User interface change data
- - - - -
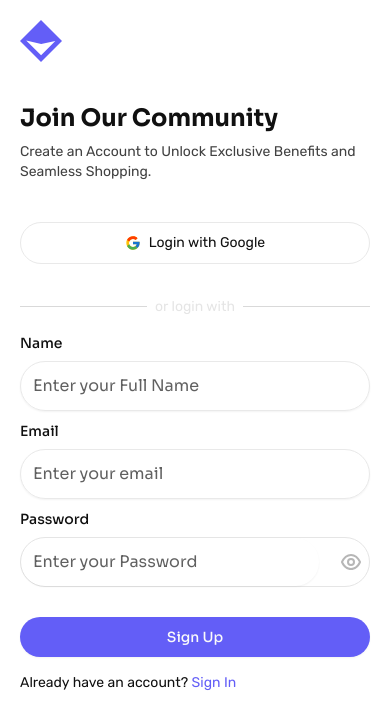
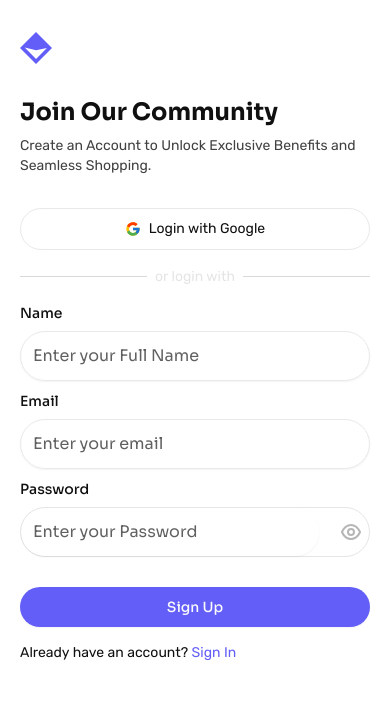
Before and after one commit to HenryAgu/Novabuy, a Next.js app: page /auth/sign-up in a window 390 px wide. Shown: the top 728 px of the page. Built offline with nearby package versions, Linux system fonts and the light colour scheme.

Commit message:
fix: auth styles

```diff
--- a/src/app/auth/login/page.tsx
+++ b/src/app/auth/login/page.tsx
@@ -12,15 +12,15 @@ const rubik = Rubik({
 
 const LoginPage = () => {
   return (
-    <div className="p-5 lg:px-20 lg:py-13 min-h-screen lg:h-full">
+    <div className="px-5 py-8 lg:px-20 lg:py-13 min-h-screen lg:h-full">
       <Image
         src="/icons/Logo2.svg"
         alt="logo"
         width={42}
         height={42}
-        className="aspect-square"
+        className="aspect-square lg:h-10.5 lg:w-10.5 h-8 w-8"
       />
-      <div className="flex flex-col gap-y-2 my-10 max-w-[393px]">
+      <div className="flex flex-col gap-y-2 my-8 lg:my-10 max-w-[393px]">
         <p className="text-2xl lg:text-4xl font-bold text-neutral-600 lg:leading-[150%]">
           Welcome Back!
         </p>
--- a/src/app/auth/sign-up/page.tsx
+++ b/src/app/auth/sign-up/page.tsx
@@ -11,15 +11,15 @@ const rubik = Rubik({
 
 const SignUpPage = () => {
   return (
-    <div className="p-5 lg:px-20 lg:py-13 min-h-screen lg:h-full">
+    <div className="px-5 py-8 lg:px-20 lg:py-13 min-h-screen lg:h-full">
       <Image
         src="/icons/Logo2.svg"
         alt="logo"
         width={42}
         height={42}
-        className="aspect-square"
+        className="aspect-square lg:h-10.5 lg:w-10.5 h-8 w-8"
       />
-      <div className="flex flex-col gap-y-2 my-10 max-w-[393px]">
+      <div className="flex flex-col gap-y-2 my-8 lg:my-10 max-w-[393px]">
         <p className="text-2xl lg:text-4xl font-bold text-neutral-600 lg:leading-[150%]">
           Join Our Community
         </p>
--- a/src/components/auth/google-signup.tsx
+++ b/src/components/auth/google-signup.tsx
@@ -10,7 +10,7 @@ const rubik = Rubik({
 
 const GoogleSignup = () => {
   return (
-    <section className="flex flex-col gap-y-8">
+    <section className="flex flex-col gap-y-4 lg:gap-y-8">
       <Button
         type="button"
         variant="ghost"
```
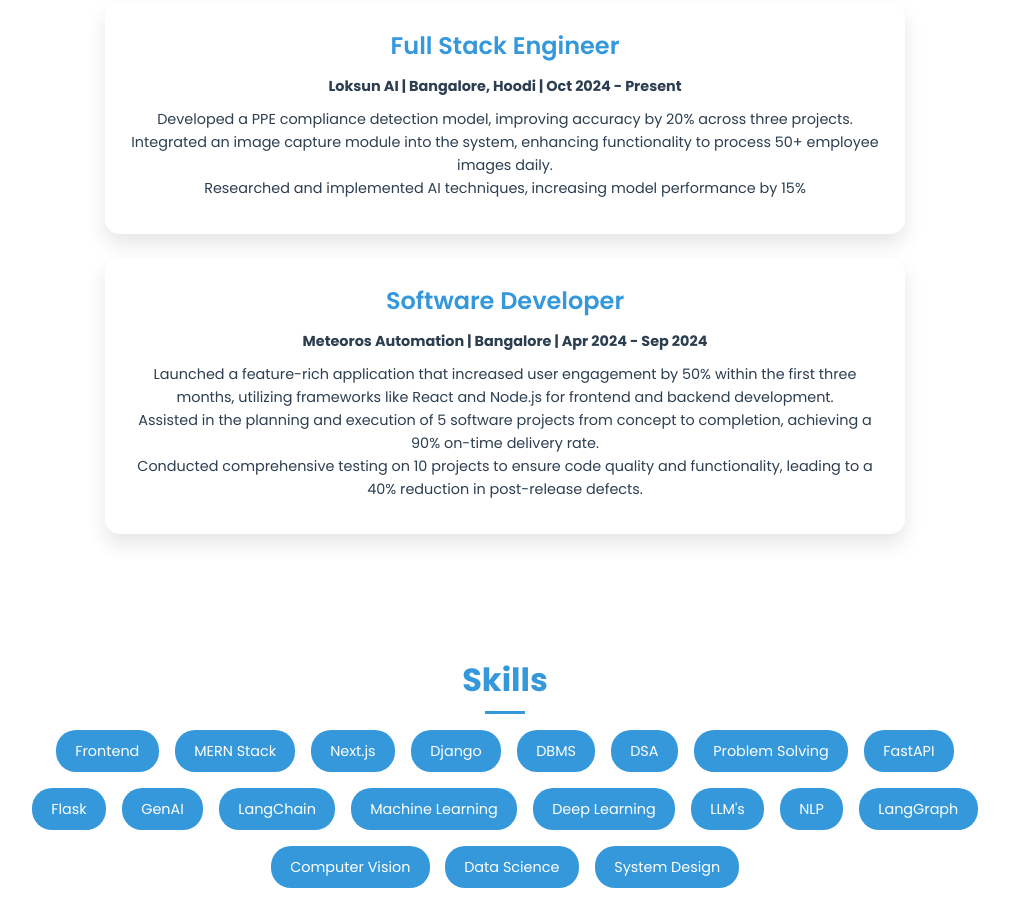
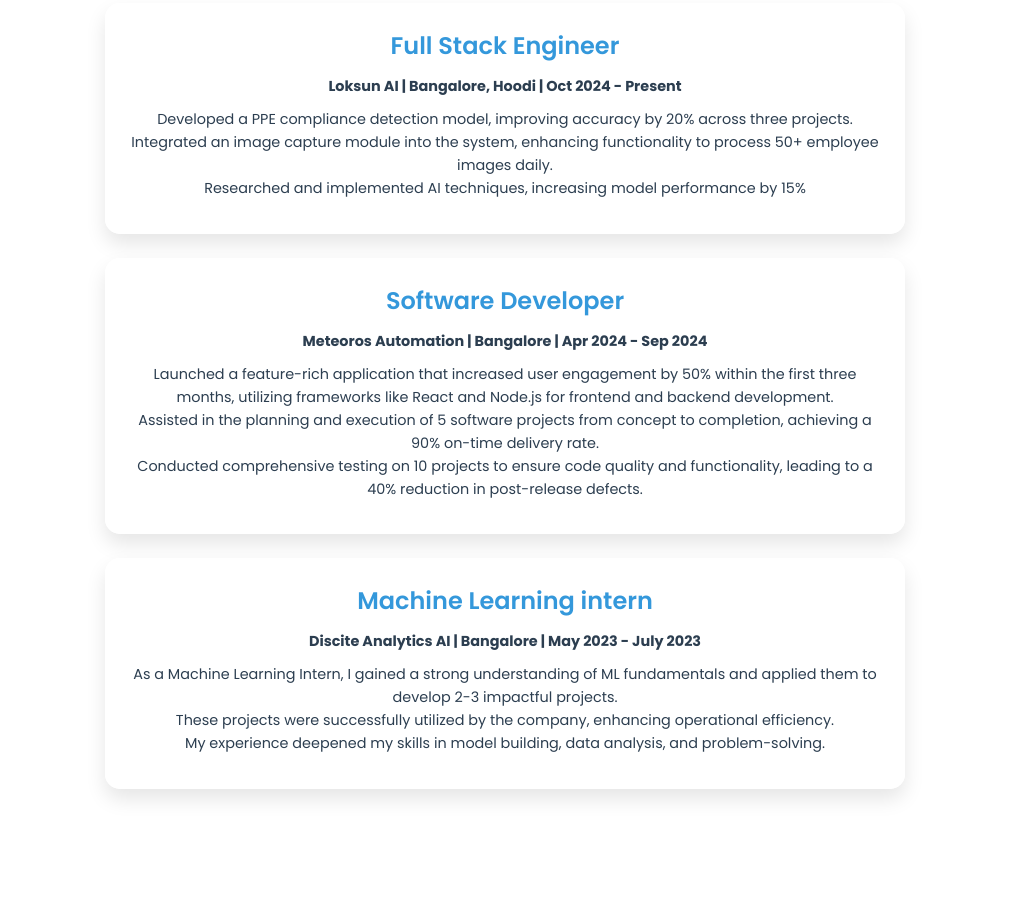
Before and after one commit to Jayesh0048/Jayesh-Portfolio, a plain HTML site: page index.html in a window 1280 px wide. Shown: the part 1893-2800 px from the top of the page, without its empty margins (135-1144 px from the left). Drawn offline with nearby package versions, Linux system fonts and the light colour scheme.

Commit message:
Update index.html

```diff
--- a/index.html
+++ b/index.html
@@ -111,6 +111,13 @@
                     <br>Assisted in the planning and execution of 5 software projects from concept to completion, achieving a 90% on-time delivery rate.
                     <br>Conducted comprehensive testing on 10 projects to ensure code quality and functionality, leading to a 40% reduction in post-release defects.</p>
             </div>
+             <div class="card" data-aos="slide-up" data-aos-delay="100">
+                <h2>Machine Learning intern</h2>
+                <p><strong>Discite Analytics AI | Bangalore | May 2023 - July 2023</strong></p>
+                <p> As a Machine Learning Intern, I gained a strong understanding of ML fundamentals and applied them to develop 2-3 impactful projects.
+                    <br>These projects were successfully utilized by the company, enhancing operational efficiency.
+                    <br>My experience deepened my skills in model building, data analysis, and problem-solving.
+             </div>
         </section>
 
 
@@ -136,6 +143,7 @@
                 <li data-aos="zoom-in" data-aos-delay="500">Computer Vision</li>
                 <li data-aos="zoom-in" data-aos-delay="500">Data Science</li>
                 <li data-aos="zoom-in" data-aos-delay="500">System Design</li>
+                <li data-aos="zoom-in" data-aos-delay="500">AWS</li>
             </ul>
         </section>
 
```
- - - - -
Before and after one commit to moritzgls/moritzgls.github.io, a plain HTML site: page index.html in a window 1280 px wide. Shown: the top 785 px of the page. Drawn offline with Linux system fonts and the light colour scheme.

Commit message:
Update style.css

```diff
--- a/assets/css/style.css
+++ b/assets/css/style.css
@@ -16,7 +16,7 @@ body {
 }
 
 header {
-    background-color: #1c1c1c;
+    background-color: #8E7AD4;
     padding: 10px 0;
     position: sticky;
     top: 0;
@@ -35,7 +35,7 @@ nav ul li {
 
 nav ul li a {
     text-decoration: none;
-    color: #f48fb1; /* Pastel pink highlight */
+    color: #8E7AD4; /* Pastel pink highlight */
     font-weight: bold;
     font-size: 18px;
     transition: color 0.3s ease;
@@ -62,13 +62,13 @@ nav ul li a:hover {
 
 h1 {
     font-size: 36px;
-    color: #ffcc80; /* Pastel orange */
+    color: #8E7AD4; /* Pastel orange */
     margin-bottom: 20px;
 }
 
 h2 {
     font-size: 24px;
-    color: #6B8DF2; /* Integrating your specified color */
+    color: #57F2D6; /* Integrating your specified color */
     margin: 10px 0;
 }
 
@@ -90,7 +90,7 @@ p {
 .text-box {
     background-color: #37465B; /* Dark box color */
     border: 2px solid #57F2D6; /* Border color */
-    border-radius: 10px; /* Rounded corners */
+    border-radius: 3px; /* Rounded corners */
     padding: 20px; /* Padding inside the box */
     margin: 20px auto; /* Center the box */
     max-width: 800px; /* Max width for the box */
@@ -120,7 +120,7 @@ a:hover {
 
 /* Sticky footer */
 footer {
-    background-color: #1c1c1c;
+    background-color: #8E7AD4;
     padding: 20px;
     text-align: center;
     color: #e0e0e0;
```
- - - - -
- AIM OF THE EXERCISE
Count up the lines above that include the string "text" and report nothing but that number.

- OUTPUT OF THE TASK
5